■ WORK INSTRUCTION ■
Check every line of the entries for the string "block" and return the ones that contain it.

Screenshot and code edit data:
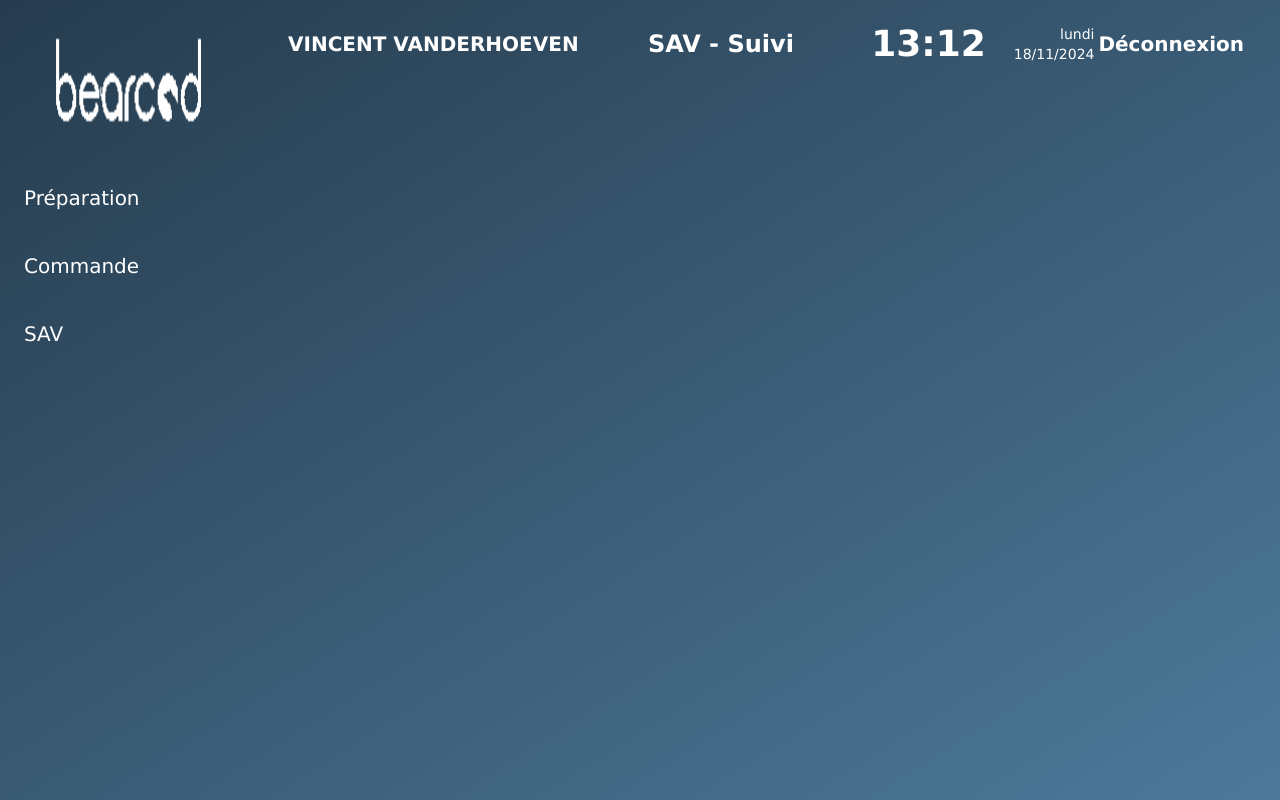
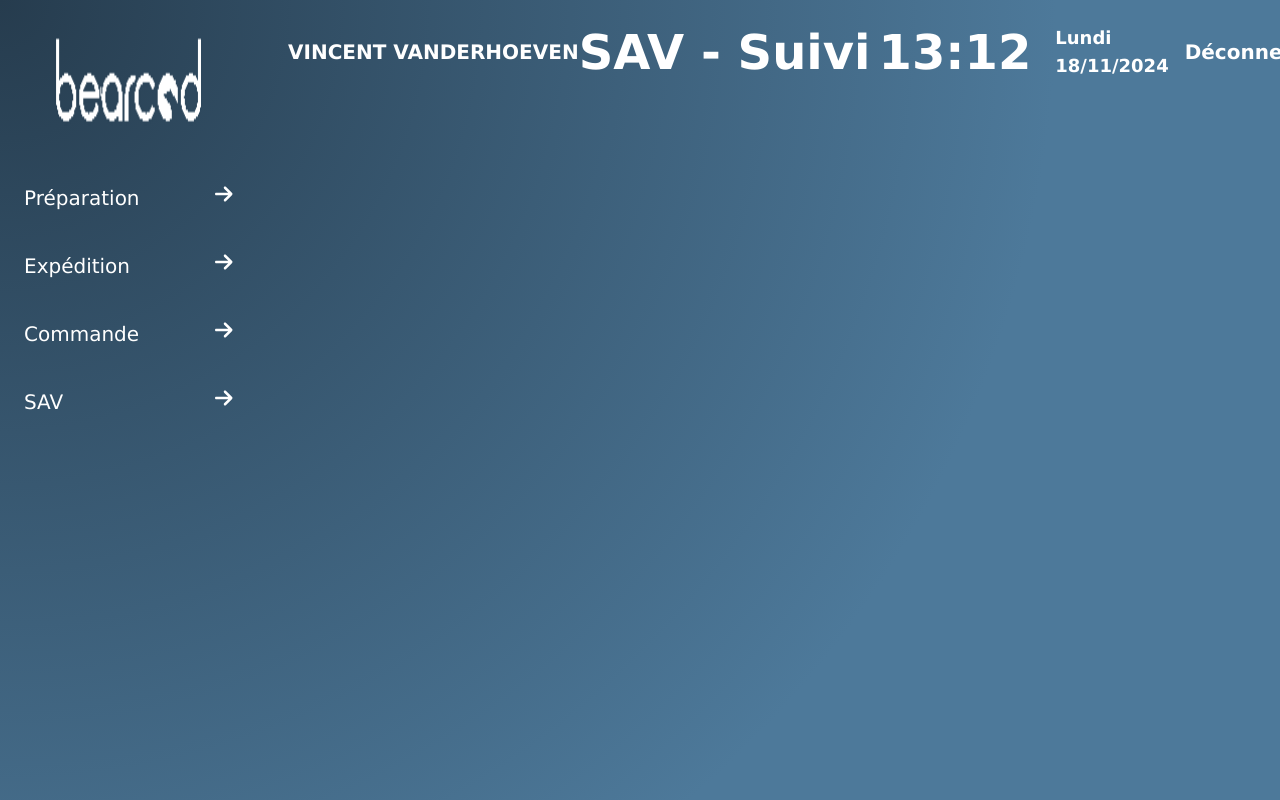
Before and after one commit to Loddfafnir12/MaquetteExtranet, a React (Vite) app: page / in a window 1280 px wide. Built offline with nearby package versions, Linux system fonts and the light colour scheme; the HTML template or start-up script is replaced by a standard one.

Commit message:
animation et fleche + du mode mobile

```diff
--- a/package.json
+++ b/package.json
@@ -10,7 +10,7 @@
     "preview": "vite preview"
   },
   "dependencies": {
-    "@fortawesome/free-solid-svg-icons": "^6.6.0",
+    "@fortawesome/free-solid-svg-icons": "^6.7.1",
     "@fortawesome/react-fontawesome": "^0.2.2",
     "react": "^18.3.1",
     "react-dom": "^18.3.1"
--- a/src/components/Banner/Banner.css
+++ b/src/components/Banner/Banner.css
@@ -39,24 +39,24 @@
 
 /* Style pour le titre de l'application */
 .app-title {
-  @apply text-2xl font-bold text-center flex-1; /* Centrer le titre avec flexbox et largeur flexible */
+  @apply text-5xl font-bold text-center flex-1; /* Centrer le titre avec flexbox et largeur flexible */
   white-space: nowrap; /* Empêcher le texte de se couper */
 }
 
 /* Conteneur pour l'heure, le jour et la date */
 .datetime {
-  @apply flex items-center justify-end space-x-6 pl-2; /* Flexbox avec un espacement plus grand entre les éléments */
+  @apply text-xl capitalize flex items-center justify-end space-x-6 pl-2 pr-2; /* Flexbox avec un espacement plus grand entre les éléments */
 }
 
 /* Style de l'heure */
 .time {
-  @apply text-4xl font-bold; /* Heure en grande taille */
+  @apply text-5xl font-bold; /* Heure en grande taille */
 }
 
 /* Style pour le jour et la date */
 .date {
-  @apply text-sm font-light pl-1; /* Texte petit et léger pour la date et le jour */
-  text-align: right; /* Alignement du texte à droite */
+  @apply text-lg font-bold pr-1; /* Texte petit et léger pour la date et le jour */
+  text-align: left; /* Alignement du texte à gauche */
 }
 
 .logout-button {
--- a/src/components/Menu/Menu.css
+++ b/src/components/Menu/Menu.css
@@ -23,10 +23,21 @@
   transition: transform 0.3s ease, background-color 0.3s ease,
     box-shadow 0.3s ease; /* Transition douce pour le zoom, couleur de fond et l'ombre */
 }
+.menu-spacing {
+  @apply mt-20; /* Ajoute une marge supérieure équivalente à 2.5rem (40px) */
+}
 
 /* Lien du menu avec taille de police agrandie */
 .menu-link {
   @apply block p-2 rounded-lg text-xl transition-all duration-300 ease-in-out; /* Taille de police agrandie */
+}
+.menu-icon {
+  @apply absolute top-0 right-0 mt-2 mr-2 text-xl; /* Align the icon to the top right corner with some margin */
+  transition: transform 0.3s ease; /* Add a smooth transition for the transform property */
+}
+
+.menu-item:hover .menu-icon {
+  transform: rotate(40deg); /* Apply a rotation transformation on hover */
 }
 
 /* Effet au survol de l'élément du menu */
@@ -38,7 +49,7 @@
 /* Sous-menu avec animation d'apparition */
 .submenu {
   @apply absolute left-full text-white top-0 p-2 rounded-lg opacity-0 invisible transform translate-x-4 transition-all duration-300 ease-in-out;
-  background: linear-gradient(to bottom right, #263c4e, #4d799a);
+  background: radial-gradient(circle at top left, #263c4e 0%, #4d799a 70%);
   z-index: 10000; /* Assurez-vous que le sous-menu soit au-dessus */
   width: max-content + 2px; /* Ajuste la largeur du sous-menu au contenu */
   /* Rajoute 2px d'espacement supplémentaire à droite */
@@ -185,6 +196,43 @@
   .burger-menu {
     display: block; /* Le bouton burger est visible */
   }
+
+  .menu-link {
+    @apply text-sm; /* Ajuste la taille de la police des éléments du menu */
+  }
+
+  .menu-icon {
+    @apply text-lg; /* Ajuste la taille des icônes */
+  }
+
+  .menu-list {
+    display: flex;
+    flex-direction: column; /* Empile les menus en une seule colonne */
+  }
+
+  .menu-item {
+    margin-bottom: 1rem; /* Espacement entre les items principaux */
+  }
+
+  submenu {
+    @apply opacity-0 max-h-0 overflow-hidden transition-all duration-300 ease-in-out;
+    background: radial-gradient(circle at top left, #263c4e 0%, #4d799a 70%);
+    max-width: 90vw; /* Limiting submenu width */
+    margin-top: 10px; /* Espacement entre le menu et le sous-menu */
+    border-radius: 8px; /* Bord arrondi */
+  }
+
+  /* Élément du sous-menu */
+  .submenu-item {
+    @apply block text-sm text-white p-2 transition-all duration-200 rounded-lg ease-in-out;
+    white-space: nowrap; /* Empêche le texte de se couper */
+    cursor: pointer; /* Change le curseur lors du survol */
+  }
+
+  /* Affichage du sous-menu lorsque l'élément parent est ouvert */
+  .menu-item.open .submenu {
+    @apply opacity-100 max-h-[500px]; /* Animation pour le déploiement */
+  }
 }
 
 /* Animation de fermeture du sous-menu sur mobile après un clic */
--- a/src/components/Menu/Menu.jsx
+++ b/src/components/Menu/Menu.jsx
@@ -1,210 +1,84 @@
-import React, { useState } from "react";
-import "./Menu.css";  // Importez votre fichier CSS
-import logoBearcod from "../../image/logo-bearcod_blanc.png"; // Logo principal
-import logoTete from "../../image/logo-tete.png"; // Logo pour petits écrans
+import React, { useState, useEffect } from "react";
+import "./Menu.css";
+import logoBearcod from "../../image/logo-bearcod_blanc.png";
+import logoTete from "../../image/logo-tete.png";
 import { FontAwesomeIcon } from "@fortawesome/react-fontawesome";
-import { faBars, faTimes } from "@fortawesome/free-solid-svg-icons"; // Icônes pour le menu et la croix
+import { faBars, faTimes, faArrowDown, faArrowRight } from "@fortawesome/free-solid-svg-icons";
 
 const Menu = ({ toggleMenu, menuOpen }) => {
-  const [activeSubmenu, setActiveSubmenu] = useState(null);
-  const [subMenuActive, setSubMenuActive] = useState(false); // Etat pour gérer l'animation d'ouverture/fermeture des sous-menus en mobile
+  const [activeSubmenu, setActiveSubmenu] = useState(null); // Gère quel sous-menu est ouvert
+  const [isMobile, setIsMobile] = useState(false); // Détecte si l'on est sur mobile
 
-  // Affiche ou cache le sous-menu
+  // Gère le changement de taille d'écran
+  useEffect(() => {
+    const handleResize = () => {
+      setIsMobile(window.innerWidth <= 480);
+    };
+
+    handleResize(); // Vérifie la taille à l'initialisation
+    window.addEventListener("resize", handleResize); // Ajoute l'écouteur d'événement
+
+    return () => window.removeEventListener("resize", handleResize); // Nettoyage de l'écouteur
+  }, []);
+
   const toggleSubmenu = (index) => {
-    if (activeSubmenu === index) {
-      setActiveSubmenu(null); // Ferme le sous-menu si déjà ouvert
-    } else {
-      setActiveSubmenu(index); // Ouvre le sous-menu correspondant
+    if (isMobile) {
+      // En mode mobile, on affiche ou cache le sous-menu au clic
+      setActiveSubmenu(activeSubmenu === index ? null : index); // Active le sous-menu ou le cache
     }
   };
 
-  const handleSubmenuClick = (index) => {
-    if (window.innerWidth <= 480) {
-      setSubMenuActive(true); // Déclenche l'animation du sous-menu
-      setTimeout(() => {
-        setActiveSubmenu(null); // Ferme le sous-menu après l'animation
-        setSubMenuActive(false); // Réinitialise l'état pour ne pas bloquer les futures interactions
-      }, 300); // Doit correspondre à la durée de l'animation CSS
-    }
-  };
+  const menuData = [
+    { id: 1, title: "Préparation", items: ["Expédition", "Historique des préparations", "Lettuce"] },
+    { id: 2, title: "Expédition", items: ["Carrot", "Potato", "Spinach"] },
+    { id: 3, title: "Commande", items: ["Lettuce", "Spinach", "Cucumber"] },
+    { id: 4, title: "SAV", items: ["Suivi", "Reprise", "Déclaration"] },
+  ];
 
   return (
     <div className="app-container">
-      {/* Bouton Burger (affiché uniquement en mode mobile) */}
+      {/* Bouton burger */}
       <div
-        className={`burger-menu md:hidden fixed top-4 left-4 z-20 ${menuOpen ? "rotate" : ""}`}
+        className={`burger-menu fixed top-4 left-4 z-20 ${menuOpen ? "rotate" : ""}`}
         onClick={toggleMenu}
       >
         <FontAwesomeIcon icon={menuOpen ? faTimes : faBars} className="text-white" size="lg" />
       </div>
 
       {/* Sidebar */}
-      <div className={`sidebar ${menuOpen ? "open" : ""} md:block`}>
-        {/* Logo principal (affiché par défaut) */}
+      <div className={`sidebar ${menuOpen ? "open" : ""}`}>
+        {/* Logo */}
         <div className="logo-container">
-          <img
-            src={logoBearcod}
-            alt="Logo Bearcod"
-            className="logo-bearcod hidden md:block w-full h-auto"
-          />
-          {/* Logo pour petits écrans */}
-          <img
-            src={logoTete}
-            alt="Logo Tête"
-            className="logo-tete md:hidden"
-          />
+          <img src={logoBearcod} alt="Logo Bearcod" className="logo-bearcod hidden md:block w-full h-auto" />
+          <img src={logoTete} alt="Logo Tête" className="logo-tete md:hidden" />
         </div>
 
-        {/* Menu */}
+        {/* Menu principal */}
         <ul className="menu-list">
-          {/* Préparation */}
-          <li
-            className="menu-item"
-            onClick={() => toggleSubmenu(1)} // Ouvre/ferme le sous-menu pour Préparation
-          >
-            <a href="#" className="menu-link">
-              Préparation
-            </a>
-            {/* Sous-menu Préparation */}
-            <div
-              className={`submenu ${activeSubmenu === 1 ? "submenu-visible" : ""}`}
+          {menuData.map((menu) => (
+            <li
+              key={menu.id}
+              className={`menu-item ${activeSubmenu === menu.id ? 'active' : ''}`}
+              onClick={() => toggleSubmenu(menu.id)} // Gère le clic sur le menu
             >
-              <a
-                href="#"
-                className="submenu-item"
-                onClick={() => handleSubmenuClick(1)} // Clic sur un item du sous-menu
-              >
-                Éxpedition
-              </a>
-              <a
-                href="#"
-                className="submenu-item"
-                onClick={() => handleSubmenuClick(1)} // Clic sur un item du sous-menu
-              >
-                Historique des préparation
-              </a>
-              <a
-                href="#"
-                className="submenu-item"
-                onClick={() => handleSubmenuClick(1)} // Clic sur un item du sous-menu
-              >
-                Lettuce
-              </a>
-              <a
-                href="#"
-                className="submenu-item"
-                onClick={() => handleSubmenuClick(1)} // Clic sur un item du sous-menu
-              >
-                Spinach
-              </a>
-              <a
-                href="#"
-                className="submenu-item"
-                onClick={() => handleSubmenuClick(1)} // Clic sur un item du sous-menu
-              >
-                Cucumber
-              </a>
-            </div>
-          </li>
-          <li
-            className="menu-item"
-            onClick={() => toggleSubmenu(1)} // Ouvre/ferme le sous-menu pour Préparation
-          >
-            <a href="#" className="menu-link">
-              Commande
-            </a>
-            {/* Sous-menu Préparation */}
-            <div
-              className={`submenu ${activeSubmenu === 1 ? "submenu-visible" : ""}`}
-            >
-              <a
-                href="#"
-                className="submenu-item"
-                onClick={() => handleSubmenuClick(1)} // Clic sur un item du sous-menu
-              >
-                Carrot
-              </a>
-              <a
-                href="#"
-                className="submenu-item"
-                onClick={() => handleSubmenuClick(1)} // Clic sur un item du sous-menu
-              >
-                Potato
-              </a>
-              <a
-                href="#"
-                className="submenu-item"
-                onClick={() => handleSubmenuClick(1)} // Clic sur un item du sous-menu
-              >
-                Lettuce
-              </a>
-              <a
-                href="#"
-                className="submenu-item"
-                onClick={() => handleSubmenuClick(1)} // Clic sur un item du sous-menu
-              >
-                Spinach
-              </a>
-              <a
-                href="#"
-                className="submenu-item"
-                onClick={() => handleSubmenuClick(1)} // Clic sur un item du sous-menu
-              >
-                Cucumber
-              </a>
-            </div>
-          </li>
-          <li
-            className="menu-item"
-            onClick={() => toggleSubmenu(1)} // Ouvre/ferme le sous-menu pour Préparation
-          >
-            <a href="#" className="menu-link">
-              SAV
-            </a>
-            {/* Sous-menu Préparation */}
-            <div
-              className={`submenu ${activeSubmenu === 1 ? "submenu-visible" : ""}`}
-            >
-              <a
-                href="#"
-                className="submenu-item"
-                onClick={() => handleSubmenuClick(1)} // Clic sur un item du sous-menu
-              >
-                Carrot
-              </a>
-              <a
-                href="#"
-                className="submenu-item"
-                onClick={() => handleSubmenuClick(1)} // Clic sur un item du sous-menu
-              >
-                Potato
-              </a>
-              <a
-                href="#"
-                className="submenu-item"
-                onClick={() => handleSubmenuClick(1)} // Clic sur un item du sous-menu
-              >
-                Lettuce
-              </a>
-              <a
-                href="#"
-                className="submenu-item"
-                onClick={() => handleSubmenuClick(1)} // Clic sur un item du sous-menu
-              >
-                Spinach
-              </a>
-              <a
-                href="#"
-                className="submenu-item"
-                onClick={() => handleSubmenuClick(1)} // Clic sur un item du sous-menu
-              >
-                Cucumber
-              </a>
-            </div>
-          </li>
-
-          {/* Autres menus */}
-          {/* (Le même code que pour "Préparation") */}
+              <div className="menu-link">
+                {menu.title}
+                {/* Affichage de l'icône pour l'élément actif */}
+                <FontAwesomeIcon
+                  icon={faArrowRight}
+                  className="menu-icon"
+                />
+              </div>
+              {/* Sous-menu */}
+              <ul className={`submenu ${isMobile && activeSubmenu === menu.id ? 'submenu-visible' : ''}`}>
+                {menu.items.map((item, index) => (
+                  <li key={index} className="submenu-item">
+                    <a href="#">{item}</a>
+                  </li>
+                ))}
+              </ul>
+            </li>
+          ))}
         </ul>
       </div>
     </div>
--- a/src/style.css
+++ b/src/style.css
@@ -17,7 +17,8 @@
 }
 
 body {
-  background: linear-gradient(to bottom right, #263c4e, #4d799a);
+  background: radial-gradient(circle at top left, #263c4e 0%, #4d799a 70%);
+
   height: 100vh;
   margin: 0;
   padding: 0;
```
Also changed, not shown: 1 other file (tests, documents, lock files or other folders).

■ SOLUTION BELOW ■
   @apply block p-2 rounded-lg text-xl transition-all duration-300 ease-in-out; /* Taille de police agrandie */
     display: block; /* Le bouton burger est visible */
+    @apply block text-sm text-white p-2 transition-all duration-200 rounded-lg ease-in-out;
-      <div className={`sidebar ${menuOpen ? "open" : ""} md:block`}>
-            className="logo-bearcod hidden md:block w-full h-auto"
+          <img src={logoBearcod} alt="Logo Bearcod" className="logo-bearcod hidden md:block w-full h-auto" />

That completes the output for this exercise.